We got a look inside the Fort Collins HQ to find out how much work goes into turning out their top-notch tipples, and how much fun they have doing it.

Back in 1989, New Belgium's founder (and then-aspiring home brewer) Jeff Lebesch embarked on a European bike tour to visit a laundry list of villages well-known for producing beer. He returned home to Colorado with a litany of recipes to test out, which resulted in his first two successful creations: a brown dubbel he named Abbey, and an amber he called Fat Tire, an homage to the two-wheeled European voyage that inspired him. The notion that a single trip to Europe can change your life's path is a tired cliche, but that's exactly what happened.

Two years later, he was earning enough praise from friends on his beer that he enlisted the help of his wife Kim to spread the word, which she did by literally knocking on neighbors' doors.

The hustling paid off big time, as New Belgium earned a great reputation right in the midst of the craft brew boom in the mid '90s. It's held onto it, too. These days they do nearly $200 million in annual sales, and employ over 480 people.

The Fort Collins facility produced nearly 1 million barrels last year. And to keep up with production, as well as to help expand their footprint, they're opening a 100,000-square-foot distribution facility in North Carolina later this year.

Today, they're the third-largest craft brewery and the eighth-largest overall brewery in the U.S.

The brewery produces 11 different varieties year-round, including the signatures Fat Tire and Ranger IPA, plus a number of small-batch and limited-edition seasonal brews.

Not to mention a few crazy-delicious suds aged in wood, like their sour La Folie Brown Ale, and the sour dry-hopped Le Terroir Sour Ale. The sour beers have grown so popular that they've decided to double their foeder (wooden barrel) capacity.

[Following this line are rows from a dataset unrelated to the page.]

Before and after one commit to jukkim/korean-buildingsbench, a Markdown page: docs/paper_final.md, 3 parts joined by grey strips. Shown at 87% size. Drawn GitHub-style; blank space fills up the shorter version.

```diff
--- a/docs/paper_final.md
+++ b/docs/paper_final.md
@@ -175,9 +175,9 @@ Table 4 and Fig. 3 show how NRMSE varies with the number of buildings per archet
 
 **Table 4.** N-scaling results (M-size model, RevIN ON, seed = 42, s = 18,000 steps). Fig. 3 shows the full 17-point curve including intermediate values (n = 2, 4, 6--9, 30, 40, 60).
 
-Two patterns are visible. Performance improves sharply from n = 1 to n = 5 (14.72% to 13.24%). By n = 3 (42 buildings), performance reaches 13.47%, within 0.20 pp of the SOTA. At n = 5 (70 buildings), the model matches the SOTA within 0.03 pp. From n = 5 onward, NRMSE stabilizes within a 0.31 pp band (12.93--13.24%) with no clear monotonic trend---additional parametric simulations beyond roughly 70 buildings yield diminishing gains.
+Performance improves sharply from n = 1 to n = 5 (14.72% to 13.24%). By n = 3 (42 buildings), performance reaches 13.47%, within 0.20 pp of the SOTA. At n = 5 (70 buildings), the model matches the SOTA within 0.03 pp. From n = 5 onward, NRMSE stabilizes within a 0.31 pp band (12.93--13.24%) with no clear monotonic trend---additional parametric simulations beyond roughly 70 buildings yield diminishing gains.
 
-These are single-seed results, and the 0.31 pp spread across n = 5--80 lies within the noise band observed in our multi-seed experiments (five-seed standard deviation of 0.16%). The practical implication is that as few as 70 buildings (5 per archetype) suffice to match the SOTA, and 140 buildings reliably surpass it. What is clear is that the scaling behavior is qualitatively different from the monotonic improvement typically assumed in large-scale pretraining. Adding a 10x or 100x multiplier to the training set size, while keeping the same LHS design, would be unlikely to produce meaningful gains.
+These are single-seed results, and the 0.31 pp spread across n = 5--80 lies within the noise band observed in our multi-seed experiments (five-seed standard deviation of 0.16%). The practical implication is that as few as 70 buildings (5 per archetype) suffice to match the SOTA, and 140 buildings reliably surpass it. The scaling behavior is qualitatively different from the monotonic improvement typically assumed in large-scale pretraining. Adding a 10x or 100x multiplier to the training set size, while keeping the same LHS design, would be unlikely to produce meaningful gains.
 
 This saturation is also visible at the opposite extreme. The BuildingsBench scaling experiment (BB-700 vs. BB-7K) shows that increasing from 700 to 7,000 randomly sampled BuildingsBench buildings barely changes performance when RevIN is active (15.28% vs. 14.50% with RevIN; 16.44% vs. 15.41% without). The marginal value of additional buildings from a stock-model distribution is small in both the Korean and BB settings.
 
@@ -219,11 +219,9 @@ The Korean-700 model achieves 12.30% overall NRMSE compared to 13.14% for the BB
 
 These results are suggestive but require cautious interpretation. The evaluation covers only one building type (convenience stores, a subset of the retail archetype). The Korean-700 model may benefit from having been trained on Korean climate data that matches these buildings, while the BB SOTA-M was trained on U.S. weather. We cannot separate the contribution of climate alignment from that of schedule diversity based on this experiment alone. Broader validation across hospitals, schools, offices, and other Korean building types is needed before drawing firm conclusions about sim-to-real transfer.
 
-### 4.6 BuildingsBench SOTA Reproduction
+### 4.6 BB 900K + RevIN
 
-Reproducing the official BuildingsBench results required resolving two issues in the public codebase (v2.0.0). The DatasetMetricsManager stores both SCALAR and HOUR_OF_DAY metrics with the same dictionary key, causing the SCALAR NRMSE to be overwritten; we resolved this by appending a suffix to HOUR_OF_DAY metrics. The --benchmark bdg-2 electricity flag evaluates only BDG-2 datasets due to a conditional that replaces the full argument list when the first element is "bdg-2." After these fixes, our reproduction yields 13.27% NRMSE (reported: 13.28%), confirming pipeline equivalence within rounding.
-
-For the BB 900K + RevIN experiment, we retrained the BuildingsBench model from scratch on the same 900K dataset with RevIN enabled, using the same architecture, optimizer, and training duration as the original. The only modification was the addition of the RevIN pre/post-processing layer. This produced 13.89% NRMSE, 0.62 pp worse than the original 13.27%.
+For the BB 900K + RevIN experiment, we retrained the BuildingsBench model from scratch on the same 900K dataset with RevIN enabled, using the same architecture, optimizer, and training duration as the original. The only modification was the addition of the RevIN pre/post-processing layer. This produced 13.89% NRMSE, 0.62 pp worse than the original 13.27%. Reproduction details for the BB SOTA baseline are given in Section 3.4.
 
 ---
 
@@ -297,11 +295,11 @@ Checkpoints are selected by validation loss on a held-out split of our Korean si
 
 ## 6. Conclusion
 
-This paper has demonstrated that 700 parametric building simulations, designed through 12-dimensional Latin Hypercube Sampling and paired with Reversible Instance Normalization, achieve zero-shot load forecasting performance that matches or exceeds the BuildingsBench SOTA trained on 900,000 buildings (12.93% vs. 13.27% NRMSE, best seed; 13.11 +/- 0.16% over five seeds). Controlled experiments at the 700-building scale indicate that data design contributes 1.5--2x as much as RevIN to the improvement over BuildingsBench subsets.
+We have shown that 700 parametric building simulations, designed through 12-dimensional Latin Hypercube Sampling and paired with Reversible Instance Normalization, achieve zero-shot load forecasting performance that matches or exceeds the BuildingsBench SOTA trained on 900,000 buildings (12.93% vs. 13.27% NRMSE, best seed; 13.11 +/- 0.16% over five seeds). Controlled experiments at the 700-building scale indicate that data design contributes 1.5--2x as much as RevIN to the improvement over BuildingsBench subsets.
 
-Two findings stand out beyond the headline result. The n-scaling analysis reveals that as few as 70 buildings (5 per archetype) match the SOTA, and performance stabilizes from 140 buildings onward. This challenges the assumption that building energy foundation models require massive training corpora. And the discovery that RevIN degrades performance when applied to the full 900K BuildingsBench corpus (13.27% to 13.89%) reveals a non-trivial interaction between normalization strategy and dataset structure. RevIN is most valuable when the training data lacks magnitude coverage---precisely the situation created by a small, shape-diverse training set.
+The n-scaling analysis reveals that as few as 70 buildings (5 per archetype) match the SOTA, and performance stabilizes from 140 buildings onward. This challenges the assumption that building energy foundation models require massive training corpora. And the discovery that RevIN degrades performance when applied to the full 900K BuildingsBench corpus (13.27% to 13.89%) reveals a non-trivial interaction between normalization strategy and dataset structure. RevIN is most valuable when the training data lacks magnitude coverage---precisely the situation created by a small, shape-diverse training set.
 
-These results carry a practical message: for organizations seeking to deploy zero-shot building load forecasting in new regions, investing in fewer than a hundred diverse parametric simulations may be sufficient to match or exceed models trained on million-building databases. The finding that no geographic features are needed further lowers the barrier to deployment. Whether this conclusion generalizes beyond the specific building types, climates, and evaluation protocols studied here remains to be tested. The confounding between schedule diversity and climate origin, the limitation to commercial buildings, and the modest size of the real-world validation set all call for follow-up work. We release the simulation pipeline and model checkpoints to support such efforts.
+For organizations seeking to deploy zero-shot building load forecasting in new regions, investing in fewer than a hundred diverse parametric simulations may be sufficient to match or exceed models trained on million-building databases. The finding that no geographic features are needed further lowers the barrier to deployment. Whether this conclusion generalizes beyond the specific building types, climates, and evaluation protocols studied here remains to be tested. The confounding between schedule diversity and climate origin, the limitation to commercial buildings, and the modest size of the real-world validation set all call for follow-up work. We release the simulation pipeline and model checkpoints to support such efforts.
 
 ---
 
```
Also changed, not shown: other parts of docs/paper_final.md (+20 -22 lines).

To ensure flavors are consistent and for other quality assurance purposes, New Belgium has its own team of microbiologists and chemists who test each batch.

If only you'd known that being good at science could land you a well-paying gig working with beer all day, you might have paid a little more attention in class. 

They also have cadre of professional tasters with exceptional palettes to help them concoct new and unique fermented goodness.

In keeping with the brand's independent spirit, the brewery goes out of its way to be as energy-efficient as possible. Their goal is to become entirely wind-powered, and until then they pay an extra rate to ensure theirs comes from the cleanest source possible. They also use special energy-efficient kettles that can boil wort during production with exceptional speed.

Even better, 10% of the HQ's power comes from methane gas created as a byproduct of their on-site water treatment plant, converted inside this special bubble setup.

For two years now, New Belgium has been 100% employee-owned. That sort of collective mentality makes for a unique work environment, and is a big part of why the company has made it onto a few "best places to work" lists.

Judging by this midday ping pong sesh next to the bottling line, we can see why.

If you want a closer look, hitch a ride on one of their guided tours to see behind-the-scenes production, and be regaled by stories of how their most popular beers came to be. Or, you could skip all that and just hit their on-site Liquid Center to fill up growlers and taste their entire lineup of big- and small-batch suds. 


Joe McGauley is a senior editor at Supercompressor. Coincidentally, his appreciation for great beer is giving his midsection quite the fat tire.